Time was when two home defeats in a week would have barely warranted comment in the pubs and clubs close to Rochdale's Spotland ground. They are, after all, a club who have spent all bar five of the past 51 years in the bottom tier of the Football League. When they were last promoted – for the only time in their history – Richard Nixon had just been elected to the White House.
But expectations have grown higher lately. The current squad have reached the League Two play-offs twice in a row, and began yesterday's match second in the table, with a chance to claim top place for the first time.
A result that instead elevated Chesterfield to fourth place and allowed Dagenham & Redbridge to take over from Bournemouth in first therefore left the home crowd deflated, particularly after their midweek exit from the FA Cup at the hands of their now non-League first-round opponents, Luton.
It was a disappointment too, of course, for their manager, Keith Hill, who had seen his side recover from Jack Lester's first-half double strike with two goals of their own, from the striker Chris O'Grady and defender Craig Dawson soon after half-time. At 2-2, they looked the more likely winners, only for Dave Perkins to restore the lead for John Sheridan's team, defying the tendency for the manager of the month award to be a curse. Sheridan pipped Hill to claim that prize for October last week.
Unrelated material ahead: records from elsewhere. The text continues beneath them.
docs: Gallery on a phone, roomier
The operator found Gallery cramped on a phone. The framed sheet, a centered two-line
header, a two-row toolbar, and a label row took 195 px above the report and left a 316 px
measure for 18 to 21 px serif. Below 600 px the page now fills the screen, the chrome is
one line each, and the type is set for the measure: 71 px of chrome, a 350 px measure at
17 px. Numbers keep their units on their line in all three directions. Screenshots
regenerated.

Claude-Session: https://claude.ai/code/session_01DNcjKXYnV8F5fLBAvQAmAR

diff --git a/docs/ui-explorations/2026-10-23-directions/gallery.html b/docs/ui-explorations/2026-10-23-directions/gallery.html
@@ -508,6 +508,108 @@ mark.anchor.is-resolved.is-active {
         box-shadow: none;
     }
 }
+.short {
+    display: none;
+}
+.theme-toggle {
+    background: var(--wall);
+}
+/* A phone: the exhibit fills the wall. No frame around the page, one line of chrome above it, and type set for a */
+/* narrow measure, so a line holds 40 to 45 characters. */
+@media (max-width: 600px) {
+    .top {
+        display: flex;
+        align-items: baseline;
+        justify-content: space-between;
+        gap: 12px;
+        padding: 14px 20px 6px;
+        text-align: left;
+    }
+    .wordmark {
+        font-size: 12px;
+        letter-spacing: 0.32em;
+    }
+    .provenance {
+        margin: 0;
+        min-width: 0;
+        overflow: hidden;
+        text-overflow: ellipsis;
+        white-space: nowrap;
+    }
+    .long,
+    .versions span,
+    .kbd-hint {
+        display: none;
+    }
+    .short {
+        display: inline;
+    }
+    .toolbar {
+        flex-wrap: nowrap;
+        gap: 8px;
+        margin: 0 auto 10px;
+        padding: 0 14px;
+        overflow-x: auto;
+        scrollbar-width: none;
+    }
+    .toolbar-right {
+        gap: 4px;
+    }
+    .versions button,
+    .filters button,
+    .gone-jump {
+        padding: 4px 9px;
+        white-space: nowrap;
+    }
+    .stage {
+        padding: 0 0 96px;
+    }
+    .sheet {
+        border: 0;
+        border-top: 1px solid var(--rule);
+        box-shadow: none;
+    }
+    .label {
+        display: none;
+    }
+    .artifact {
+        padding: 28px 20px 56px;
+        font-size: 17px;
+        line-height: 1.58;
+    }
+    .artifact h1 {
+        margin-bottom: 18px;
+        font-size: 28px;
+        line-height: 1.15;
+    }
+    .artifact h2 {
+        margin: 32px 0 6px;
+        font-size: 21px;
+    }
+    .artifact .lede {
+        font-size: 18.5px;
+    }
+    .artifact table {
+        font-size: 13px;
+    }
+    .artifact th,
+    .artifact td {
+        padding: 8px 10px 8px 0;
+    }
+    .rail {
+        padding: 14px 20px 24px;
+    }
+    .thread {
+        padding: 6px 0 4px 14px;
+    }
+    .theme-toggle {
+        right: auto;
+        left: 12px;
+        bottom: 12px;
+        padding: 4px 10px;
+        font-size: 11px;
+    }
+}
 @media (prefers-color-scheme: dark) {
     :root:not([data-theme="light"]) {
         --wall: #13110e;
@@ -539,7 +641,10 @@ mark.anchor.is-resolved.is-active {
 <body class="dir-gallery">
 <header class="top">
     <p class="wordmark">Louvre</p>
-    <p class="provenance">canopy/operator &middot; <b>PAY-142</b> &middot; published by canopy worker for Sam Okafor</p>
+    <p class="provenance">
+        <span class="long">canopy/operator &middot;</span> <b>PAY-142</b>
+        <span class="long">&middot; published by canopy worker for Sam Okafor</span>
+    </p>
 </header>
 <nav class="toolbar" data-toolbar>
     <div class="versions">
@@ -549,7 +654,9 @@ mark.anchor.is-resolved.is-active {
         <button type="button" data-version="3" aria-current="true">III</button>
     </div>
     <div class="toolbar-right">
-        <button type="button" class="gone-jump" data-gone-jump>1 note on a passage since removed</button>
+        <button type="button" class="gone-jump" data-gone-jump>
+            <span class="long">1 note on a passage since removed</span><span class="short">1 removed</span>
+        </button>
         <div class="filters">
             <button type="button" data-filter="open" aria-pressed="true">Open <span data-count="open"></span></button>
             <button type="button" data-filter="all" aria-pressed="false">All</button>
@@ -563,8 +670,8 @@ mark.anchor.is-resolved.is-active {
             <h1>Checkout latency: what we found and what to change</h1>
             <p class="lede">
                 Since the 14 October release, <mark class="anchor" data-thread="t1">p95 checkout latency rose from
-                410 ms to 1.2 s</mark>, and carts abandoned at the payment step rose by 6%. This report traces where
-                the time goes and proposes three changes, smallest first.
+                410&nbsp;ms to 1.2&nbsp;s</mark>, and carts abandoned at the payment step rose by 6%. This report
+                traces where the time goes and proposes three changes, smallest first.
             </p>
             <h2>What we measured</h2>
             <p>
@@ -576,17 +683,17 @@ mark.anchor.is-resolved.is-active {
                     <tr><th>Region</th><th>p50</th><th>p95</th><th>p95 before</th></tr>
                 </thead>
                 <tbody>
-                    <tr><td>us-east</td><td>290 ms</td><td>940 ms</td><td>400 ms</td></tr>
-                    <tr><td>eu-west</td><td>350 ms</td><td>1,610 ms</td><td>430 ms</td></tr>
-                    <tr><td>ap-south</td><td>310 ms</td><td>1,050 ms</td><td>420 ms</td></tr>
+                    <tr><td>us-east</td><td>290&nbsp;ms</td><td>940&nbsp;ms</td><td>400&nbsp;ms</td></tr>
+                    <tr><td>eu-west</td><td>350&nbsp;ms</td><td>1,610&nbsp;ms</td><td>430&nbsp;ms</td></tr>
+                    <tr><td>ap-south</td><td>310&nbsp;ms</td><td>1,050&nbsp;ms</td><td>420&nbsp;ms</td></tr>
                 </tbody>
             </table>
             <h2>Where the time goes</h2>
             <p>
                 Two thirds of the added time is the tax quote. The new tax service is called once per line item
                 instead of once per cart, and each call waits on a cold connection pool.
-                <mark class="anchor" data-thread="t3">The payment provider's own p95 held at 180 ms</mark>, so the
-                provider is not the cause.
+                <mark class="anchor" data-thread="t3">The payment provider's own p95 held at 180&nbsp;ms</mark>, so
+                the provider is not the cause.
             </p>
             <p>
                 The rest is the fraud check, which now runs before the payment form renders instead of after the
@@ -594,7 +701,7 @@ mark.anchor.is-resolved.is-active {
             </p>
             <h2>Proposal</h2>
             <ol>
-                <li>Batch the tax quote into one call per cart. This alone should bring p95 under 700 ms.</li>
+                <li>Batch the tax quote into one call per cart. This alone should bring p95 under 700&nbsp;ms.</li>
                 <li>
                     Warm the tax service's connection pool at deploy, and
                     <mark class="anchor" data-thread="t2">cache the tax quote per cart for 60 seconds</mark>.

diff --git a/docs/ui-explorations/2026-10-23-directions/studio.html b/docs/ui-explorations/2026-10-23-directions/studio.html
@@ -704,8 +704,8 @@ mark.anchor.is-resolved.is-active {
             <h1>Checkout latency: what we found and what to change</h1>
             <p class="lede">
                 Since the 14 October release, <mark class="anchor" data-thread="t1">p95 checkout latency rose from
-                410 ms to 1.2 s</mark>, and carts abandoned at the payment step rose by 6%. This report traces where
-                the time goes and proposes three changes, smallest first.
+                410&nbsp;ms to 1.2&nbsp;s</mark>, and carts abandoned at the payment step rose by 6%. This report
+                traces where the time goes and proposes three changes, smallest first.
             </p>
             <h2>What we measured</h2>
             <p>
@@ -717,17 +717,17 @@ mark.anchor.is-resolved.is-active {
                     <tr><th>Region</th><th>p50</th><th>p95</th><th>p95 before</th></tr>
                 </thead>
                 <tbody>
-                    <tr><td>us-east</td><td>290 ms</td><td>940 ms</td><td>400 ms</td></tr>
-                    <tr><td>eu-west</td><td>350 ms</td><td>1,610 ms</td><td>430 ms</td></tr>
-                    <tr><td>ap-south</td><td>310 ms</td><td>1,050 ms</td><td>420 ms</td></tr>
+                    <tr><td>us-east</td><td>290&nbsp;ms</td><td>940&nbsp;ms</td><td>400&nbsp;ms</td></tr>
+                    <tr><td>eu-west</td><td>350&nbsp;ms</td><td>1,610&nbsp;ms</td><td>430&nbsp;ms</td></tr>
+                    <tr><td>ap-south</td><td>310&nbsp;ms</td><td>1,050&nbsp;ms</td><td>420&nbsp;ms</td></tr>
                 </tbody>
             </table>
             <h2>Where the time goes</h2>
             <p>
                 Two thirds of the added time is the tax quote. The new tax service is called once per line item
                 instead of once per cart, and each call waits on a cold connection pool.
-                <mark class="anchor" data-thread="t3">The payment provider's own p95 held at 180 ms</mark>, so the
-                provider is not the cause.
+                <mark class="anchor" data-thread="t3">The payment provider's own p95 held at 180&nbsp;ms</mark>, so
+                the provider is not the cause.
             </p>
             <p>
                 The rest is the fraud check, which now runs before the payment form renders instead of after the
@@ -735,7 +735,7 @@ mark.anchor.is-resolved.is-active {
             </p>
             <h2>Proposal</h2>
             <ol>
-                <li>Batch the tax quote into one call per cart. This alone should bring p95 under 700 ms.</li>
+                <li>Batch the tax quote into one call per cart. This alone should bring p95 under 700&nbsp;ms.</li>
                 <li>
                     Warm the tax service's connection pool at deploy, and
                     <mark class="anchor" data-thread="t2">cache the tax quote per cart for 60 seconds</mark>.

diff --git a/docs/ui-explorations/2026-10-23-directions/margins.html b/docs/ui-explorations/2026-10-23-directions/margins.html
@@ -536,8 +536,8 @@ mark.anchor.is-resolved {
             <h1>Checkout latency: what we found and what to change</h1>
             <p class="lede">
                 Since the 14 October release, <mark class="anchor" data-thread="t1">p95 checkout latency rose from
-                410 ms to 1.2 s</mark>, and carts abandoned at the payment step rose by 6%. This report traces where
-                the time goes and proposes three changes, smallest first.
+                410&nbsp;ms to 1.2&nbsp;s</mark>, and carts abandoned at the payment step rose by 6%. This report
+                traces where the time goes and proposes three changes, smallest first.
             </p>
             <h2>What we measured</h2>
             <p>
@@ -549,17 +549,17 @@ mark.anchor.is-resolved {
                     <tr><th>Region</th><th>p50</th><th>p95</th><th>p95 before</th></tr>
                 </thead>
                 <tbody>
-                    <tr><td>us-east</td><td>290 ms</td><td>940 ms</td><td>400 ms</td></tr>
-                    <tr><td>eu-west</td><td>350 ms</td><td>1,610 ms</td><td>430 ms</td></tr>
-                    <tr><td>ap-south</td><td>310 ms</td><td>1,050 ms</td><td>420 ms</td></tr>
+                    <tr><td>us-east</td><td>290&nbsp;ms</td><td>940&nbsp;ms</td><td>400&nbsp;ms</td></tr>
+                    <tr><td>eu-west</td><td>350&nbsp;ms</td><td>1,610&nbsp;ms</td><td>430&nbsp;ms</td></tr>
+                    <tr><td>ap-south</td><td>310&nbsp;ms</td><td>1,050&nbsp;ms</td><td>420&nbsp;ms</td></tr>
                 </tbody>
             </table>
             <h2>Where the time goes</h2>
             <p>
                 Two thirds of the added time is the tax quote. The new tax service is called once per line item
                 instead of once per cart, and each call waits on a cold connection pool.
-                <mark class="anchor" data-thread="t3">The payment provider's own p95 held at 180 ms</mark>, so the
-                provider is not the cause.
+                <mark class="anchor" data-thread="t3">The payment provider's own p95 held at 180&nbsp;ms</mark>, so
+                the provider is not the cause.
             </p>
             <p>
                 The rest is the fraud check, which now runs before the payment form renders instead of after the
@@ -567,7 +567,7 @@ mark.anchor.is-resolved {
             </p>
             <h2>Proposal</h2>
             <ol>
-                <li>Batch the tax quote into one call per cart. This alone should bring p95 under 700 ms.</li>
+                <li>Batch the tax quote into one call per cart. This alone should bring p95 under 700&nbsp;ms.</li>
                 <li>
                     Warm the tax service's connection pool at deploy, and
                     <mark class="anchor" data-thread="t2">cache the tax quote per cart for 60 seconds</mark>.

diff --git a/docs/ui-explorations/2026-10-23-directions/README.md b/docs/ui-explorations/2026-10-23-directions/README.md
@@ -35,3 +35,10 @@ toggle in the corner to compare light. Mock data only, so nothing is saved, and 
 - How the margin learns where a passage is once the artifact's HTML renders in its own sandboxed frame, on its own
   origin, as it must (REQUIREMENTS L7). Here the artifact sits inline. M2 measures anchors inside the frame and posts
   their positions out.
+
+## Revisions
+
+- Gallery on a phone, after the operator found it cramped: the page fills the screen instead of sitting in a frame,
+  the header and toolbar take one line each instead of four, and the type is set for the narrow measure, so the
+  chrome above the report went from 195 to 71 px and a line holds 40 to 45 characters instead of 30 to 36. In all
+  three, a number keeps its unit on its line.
Yet it does not alter the fact of Rochdale's progress since Hill took charge in December 2006, nor temper the belief that they can go one better and win that first promotion since 1969, in doing so confirming the 40-year-old Hill's emergence as a young English manager with a bright future. Promoted from youth-team coach to succeed Steve Parkin, the former Blackburn Rovers defender attributes his success among other things to hard work and the lessons learned from Ray Harford, who was coach under Kenny Dalglish, as part of the Rovers side who won promotion to the Premier League in 1992.
"Ray paid a lot of attention to planning and organising and myself and David Flitcroft, my assistant, have worked from day one on a plan to succeed," Hill said.
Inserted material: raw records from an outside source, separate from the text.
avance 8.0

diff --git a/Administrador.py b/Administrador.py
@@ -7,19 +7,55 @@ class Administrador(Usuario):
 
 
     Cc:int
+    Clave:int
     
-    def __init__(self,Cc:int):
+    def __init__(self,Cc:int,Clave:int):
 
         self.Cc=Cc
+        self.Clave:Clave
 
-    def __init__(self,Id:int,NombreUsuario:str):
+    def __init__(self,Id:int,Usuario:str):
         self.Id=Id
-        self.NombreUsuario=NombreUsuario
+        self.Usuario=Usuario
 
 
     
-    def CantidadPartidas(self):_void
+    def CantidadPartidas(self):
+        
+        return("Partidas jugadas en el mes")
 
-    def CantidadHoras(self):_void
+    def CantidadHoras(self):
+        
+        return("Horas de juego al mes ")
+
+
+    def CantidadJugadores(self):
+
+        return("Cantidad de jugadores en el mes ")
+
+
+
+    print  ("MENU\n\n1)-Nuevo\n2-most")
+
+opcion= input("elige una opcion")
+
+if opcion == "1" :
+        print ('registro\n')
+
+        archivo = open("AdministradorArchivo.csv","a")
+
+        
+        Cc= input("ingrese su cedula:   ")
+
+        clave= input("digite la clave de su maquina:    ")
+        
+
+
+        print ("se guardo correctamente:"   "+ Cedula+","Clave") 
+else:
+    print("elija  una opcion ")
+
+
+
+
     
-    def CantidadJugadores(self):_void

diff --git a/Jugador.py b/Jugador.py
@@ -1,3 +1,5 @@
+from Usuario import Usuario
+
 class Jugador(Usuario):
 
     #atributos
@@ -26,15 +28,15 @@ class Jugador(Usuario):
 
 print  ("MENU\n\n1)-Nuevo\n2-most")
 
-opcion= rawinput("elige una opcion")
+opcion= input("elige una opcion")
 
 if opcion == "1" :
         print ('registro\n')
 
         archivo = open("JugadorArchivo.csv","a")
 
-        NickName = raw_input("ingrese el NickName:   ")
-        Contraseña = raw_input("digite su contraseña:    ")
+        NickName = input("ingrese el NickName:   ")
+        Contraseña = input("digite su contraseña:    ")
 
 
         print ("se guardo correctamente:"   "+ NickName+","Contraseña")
"We share the same philosophy in that we want the team to play football of the kind we like to watch and we have built on that, along with recruiting the right kind of players. Although the club do not have a lot of debt we are not in a position to compete for players who are going to cost money, but we have found the colleges and local non-League scene to be an untapped source of talent." The 11 Rochdale players on the field at full-time had an average age of 22.
Hill had ambitions to be a manager even before he left Ewood Park for Plymouth in 1992, and began collecting coaching certificates at 27, while he was at Spotland as a player. But he wonders if his management career would have taken off had Rochdale not taken a chance on him.
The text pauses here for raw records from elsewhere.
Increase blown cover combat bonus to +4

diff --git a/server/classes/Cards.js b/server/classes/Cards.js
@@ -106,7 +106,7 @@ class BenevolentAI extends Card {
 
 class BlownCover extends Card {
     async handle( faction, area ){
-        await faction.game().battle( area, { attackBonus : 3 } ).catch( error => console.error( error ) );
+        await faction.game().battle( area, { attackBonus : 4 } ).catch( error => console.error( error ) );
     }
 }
"As a journeyman player, it can be hard to break in," he said. "But I don't resent seeing high-profile names walk straight into jobs. I've learned a lot myself in the last three years and I have the experience now to manage at a higher level. It is more satisfying too, probably, when you have earned success through your own hard work."